Who will succeed Kofi Annan as UN Secretary General is a hot question among diplomats. Shashi Tharoor, UN Under Secretary General, explores what the job involves.

“The most impossible job on earth” was how the first United Nations Secretary General, Trygve Lie, described the post to his successor, Dag Hammarskjold, in 1953. Time has not made the job any easier.

The framers of the UN Charter gave the Secretary General two distinct functions: “chief administrative officer of the Organization” and also an independent official whom the General Assembly and Security Council can entrust with certain unspecified (but implicitly political) tasks. Each holder of the office must demonstrate whether he is more Secretary than General.

Paradoxes abound. The Secretary General is expected to enjoy the backing of governments, especially the five permanent members of the Security Council, but be above partiality to any of them. He establishes his credentials by bureaucratic or diplomatic service, but, once elected, must transcend his past and serve as a voice of the world, even a “secular Pope.”

The Secretary General is entrusted with assisting member states to make sound and well-informed decisions, which he is then obliged to execute, but he is also authorized to influence their work and even to propose actions that they should undertake. He administers a complex organization and serves as head of the UN agencies, but must exercise this role within budgetary and regulatory constraints imposed by the member governments.
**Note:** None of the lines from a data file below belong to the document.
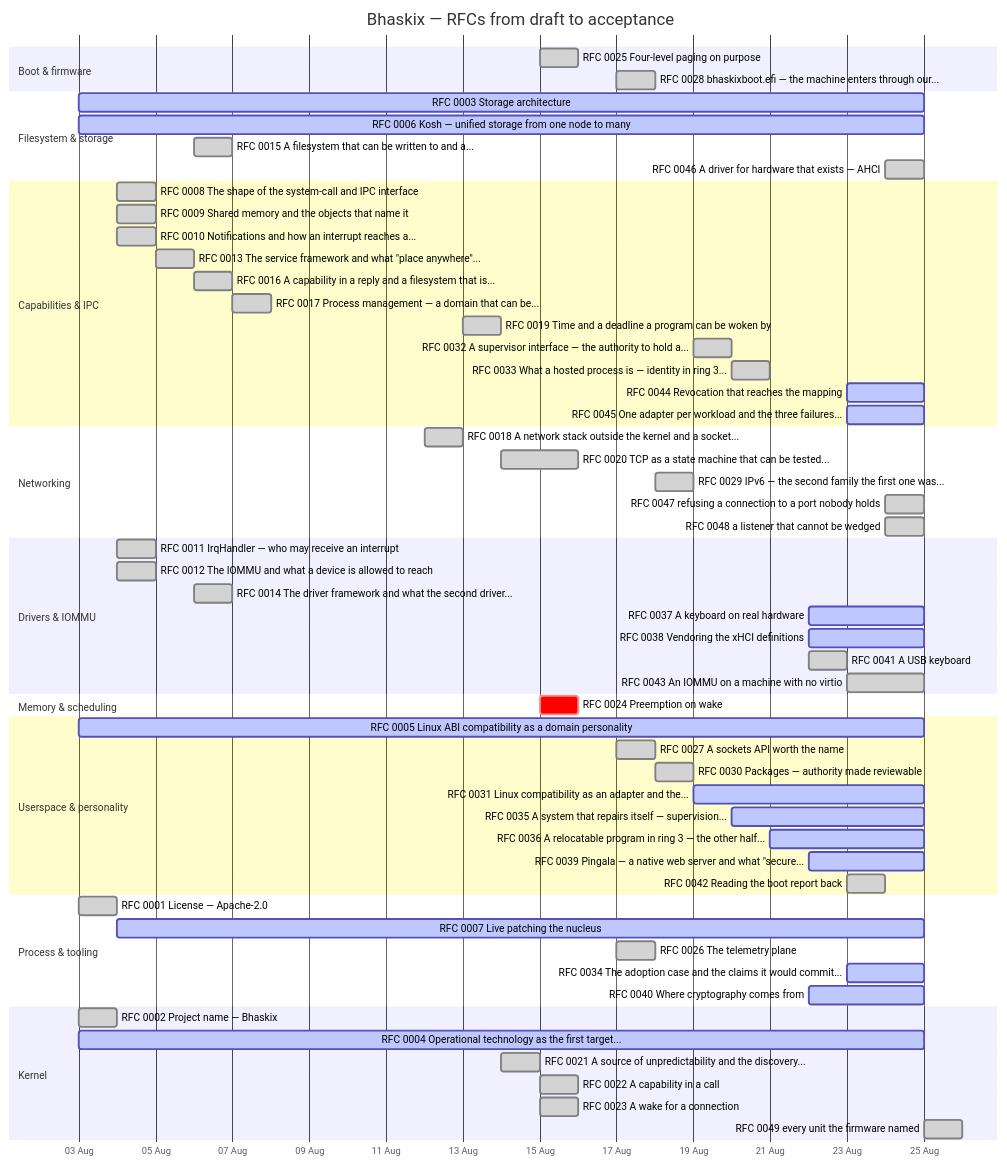
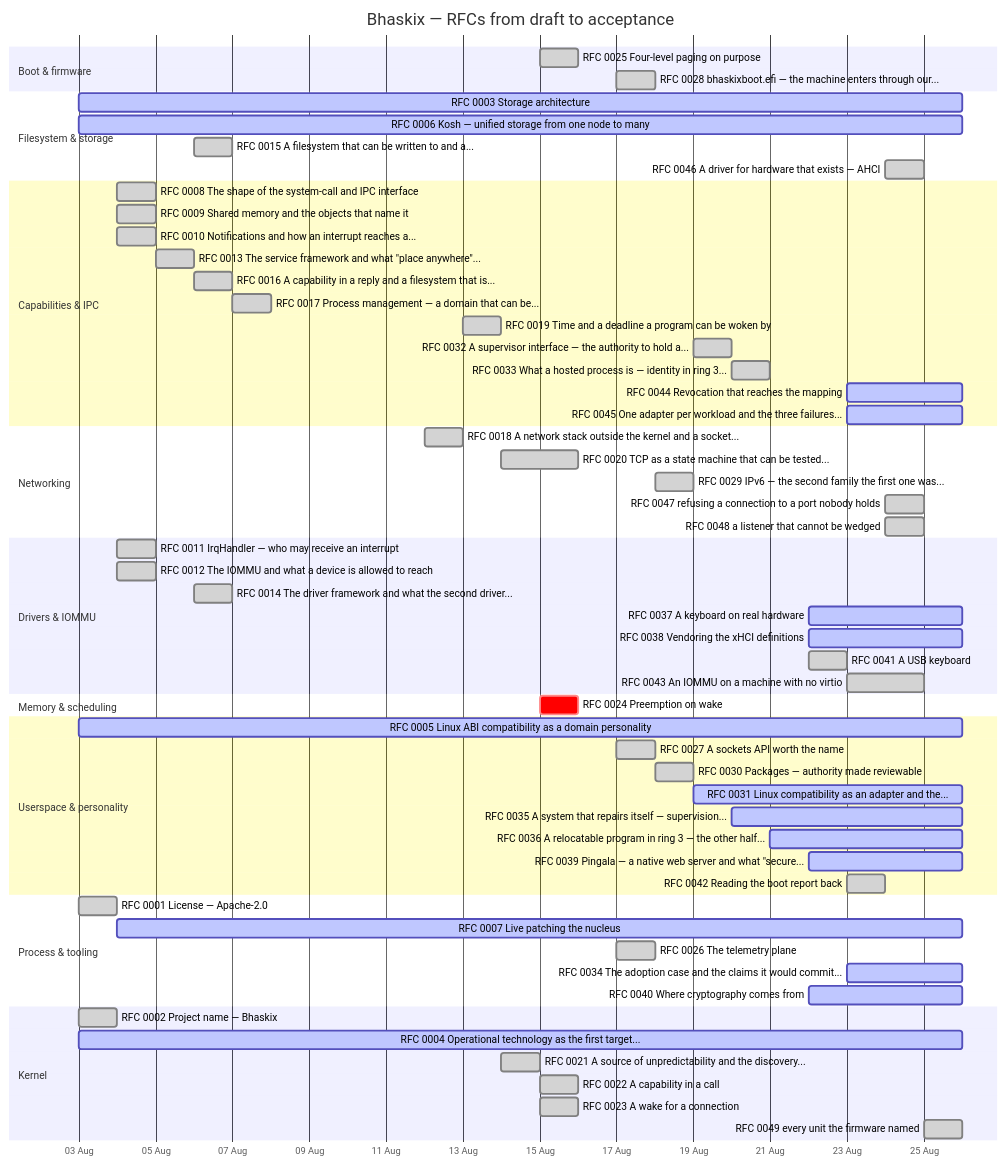
The diagram in docs/progress.md (bhaskix/bhaskix), drawn with Mermaid before and after one commit. The commit also changed other lines of this file and 2 other files, not shown here.

````diff
--- a/docs/progress.md
+++ b/docs/progress.md
@@ -24,65 +24,65 @@
 ```mermaid
 gantt
     title Bhaskix — RFCs from draft to acceptance
     dateFormat YYYY-MM-DD
     axisFormat %d %b
     todayMarker off
     section Boot & firmware
     RFC 0025 Four-level paging on purpose :done, r0025, 2026-08-15, 2026-08-16
     RFC 0028 bhaskixboot.efi — the machine enters through our... :done, r0028, 2026-08-17, 2026-08-18
     section Filesystem & storage
-    RFC 0003 Storage architecture :active, r0003, 2026-08-03, 2026-08-25
-    RFC 0006 Kosh — unified storage from one node to many :active, r0006, 2026-08-03, 2026-08-25
+    RFC 0003 Storage architecture :active, r0003, 2026-08-03, 2026-08-26
+    RFC 0006 Kosh — unified storage from one node to many :active, r0006, 2026-08-03, 2026-08-26
     RFC 0015 A filesystem that can be written to and a... :done, r0015, 2026-08-06, 1d
     RFC 0046 A driver for hardware that exists — AHCI :done, r0046, 2026-08-24, 1d
     section Capabilities & IPC
     RFC 0008 The shape of the system-call and IPC interface :done, r0008, 2026-08-04, 1d
     RFC 0009 Shared memory and the objects that name it :done, r0009, 2026-08-04, 1d
     RFC 0010 Notifications and how an interrupt reaches a... :done, r0010, 2026-08-04, 1d
     RFC 0013 The service framework and what "place anywhere"... :done, r0013, 2026-08-05, 1d
     RFC 0016 A capability in a reply and a filesystem that is... :done, r0016, 2026-08-06, 2026-08-07
     RFC 0017 Process management — a domain that can be... :done, r0017, 2026-08-07, 1d
     RFC 0019 Time and a deadline a program can be woken by :done, r0019, 2026-08-13, 2026-08-14
     RFC 0032 A supervisor interface — the authority to hold a... :done, r0032, 2026-08-19, 2026-08-20
     RFC 0033 What a hosted process is — identity in ring 3... :done, r0033, 2026-08-20, 1d
-    RFC 0044 Revocation that reaches the mapping :active, r0044, 2026-08-23, 2026-08-25
-    RFC 0045 One adapter per workload and the three failures... :active, r0045, 2026-08-23, 2026-08-25
+    RFC 0044 Revocation that reaches the mapping :active, r0044, 2026-08-23, 2026-08-26
+    RFC 0045 One adapter per workload and the three failures... :active, r0045, 2026-08-23, 2026-08-26
     section Networking
     RFC 0018 A network stack outside the kernel and a socket... :done, r0018, 2026-08-12, 2026-08-13
     RFC 0020 TCP as a state machine that can be tested... :done, r0020, 2026-08-14, 2026-08-16
     RFC 0029 IPv6 — the second family the first one was... :done, r0029, 2026-08-18, 1d
     RFC 0047 refusing a connection to a port nobody holds :done, r0047, 2026-08-24, 1d
     RFC 0048 a listener that cannot be wedged :done, r0048, 2026-08-24, 1d
     section Drivers & IOMMU
     RFC 0011 IrqHandler — who may receive an interrupt :done, r0011, 2026-08-04, 1d
     RFC 0012 The IOMMU and what a device is allowed to reach :done, r0012, 2026-08-04, 1d
     RFC 0014 The driver framework and what the second driver... :done, r0014, 2026-08-06, 1d
-    RFC 0037 A keyboard on real hardware :active, r0037, 2026-08-22, 2026-08-25
-    RFC 0038 Vendoring the xHCI definitions :active, r0038, 2026-08-22, 2026-08-25
+    RFC 0037 A keyboard on real hardware :active, r0037, 2026-08-22, 2026-08-26
+    RFC 0038 Vendoring the xHCI definitions :active, r0038, 2026-08-22, 2026-08-26
     RFC 0041 A USB keyboard :done, r0041, 2026-08-22, 2026-08-23
     RFC 0043 An IOMMU on a machine with no virtio :done, r0043, 2026-08-23, 2026-08-25
     section Memory & scheduling
     RFC 0024 Preemption on wake :crit, r0024, 2026-08-15, 1d
     section Userspace & personality
-    RFC 0005 Linux ABI compatibility as a domain personality :active, r0005, 2026-08-03, 2026-08-25
+    RFC 0005 Linux ABI compatibility as a domain personality :active, r0005, 2026-08-03, 2026-08-26
     RFC 0027 A sockets API worth the name :done, r0027, 2026-08-17, 1d
     RFC 0030 Packages — authority made reviewable :done, r0030, 2026-08-18, 2026-08-19
-    RFC 0031 Linux compatibility as an adapter and the... :active, r0031, 2026-08-19, 2026-08-25
-    RFC 0035 A system that repairs itself — supervision... :active, r0035, 2026-08-20, 2026-08-25
-    RFC 0036 A relocatable program in ring 3 — the other half... :active, r0036, 2026-08-21, 2026-08-25
-    RFC 0039 Pingala — a native web server and what "secure... :active, r0039, 2026-08-22, 2026-08-25
+    RFC 0031 Linux compatibility as an adapter and the... :active, r0031, 2026-08-19, 2026-08-26
+    RFC 0035 A system that repairs itself — supervision... :active, r0035, 2026-08-20, 2026-08-26
+    RFC 0036 A relocatable program in ring 3 — the other half... :active, r0036, 2026-08-21, 2026-08-26
+    RFC 0039 Pingala — a native web server and what "secure... :active, r0039, 2026-08-22, 2026-08-26
     RFC 0042 Reading the boot report back :done, r0042, 2026-08-23, 1d
     section Process & tooling
     RFC 0001 License — Apache-2.0 :done, r0001, 2026-08-03, 1d
-    RFC 0007 Live patching the nucleus :active, r0007, 2026-08-04, 2026-08-25
+    RFC 0007 Live patching the nucleus :active, r0007, 2026-08-04, 2026-08-26
     RFC 0026 The telemetry plane :done, r0026, 2026-08-17, 1d
-    RFC 0034 The adoption case and the claims it would commit... :active, r0034, 2026-08-23, 2026-08-25
-    RFC 0040 Where cryptography comes from :active, r0040, 2026-08-22, 2026-08-25
+    RFC 0034 The adoption case and the claims it would commit... :active, r0034, 2026-08-23, 2026-08-26
+    RFC 0040 Where cryptography comes from :active, r0040, 2026-08-22, 2026-08-26
     section Kernel
     RFC 0002 Project name — Bhaskix :done, r0002, 2026-08-03, 1d
-    RFC 0004 Operational technology as the first target... :active, r0004, 2026-08-03, 2026-08-25
+    RFC 0004 Operational technology as the first target... :active, r0004, 2026-08-03, 2026-08-26
     RFC 0021 A source of unpredictability and the discovery... :done, r0021, 2026-08-14, 1d
     RFC 0022 A capability in a call :done, r0022, 2026-08-15, 2026-08-16
     RFC 0023 A wake for a connection :done, r0023, 2026-08-15, 2026-08-16
     RFC 0049 every unit the firmware named :done, r0049, 2026-08-25, 1d
 ```
````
True, the Secretary General has an unparalleled agenda-shaping authority. But he does not have the power to execute all his ideas, and he articulates a vision that only governments can fulfill. He moves the world, but he cannot direct it.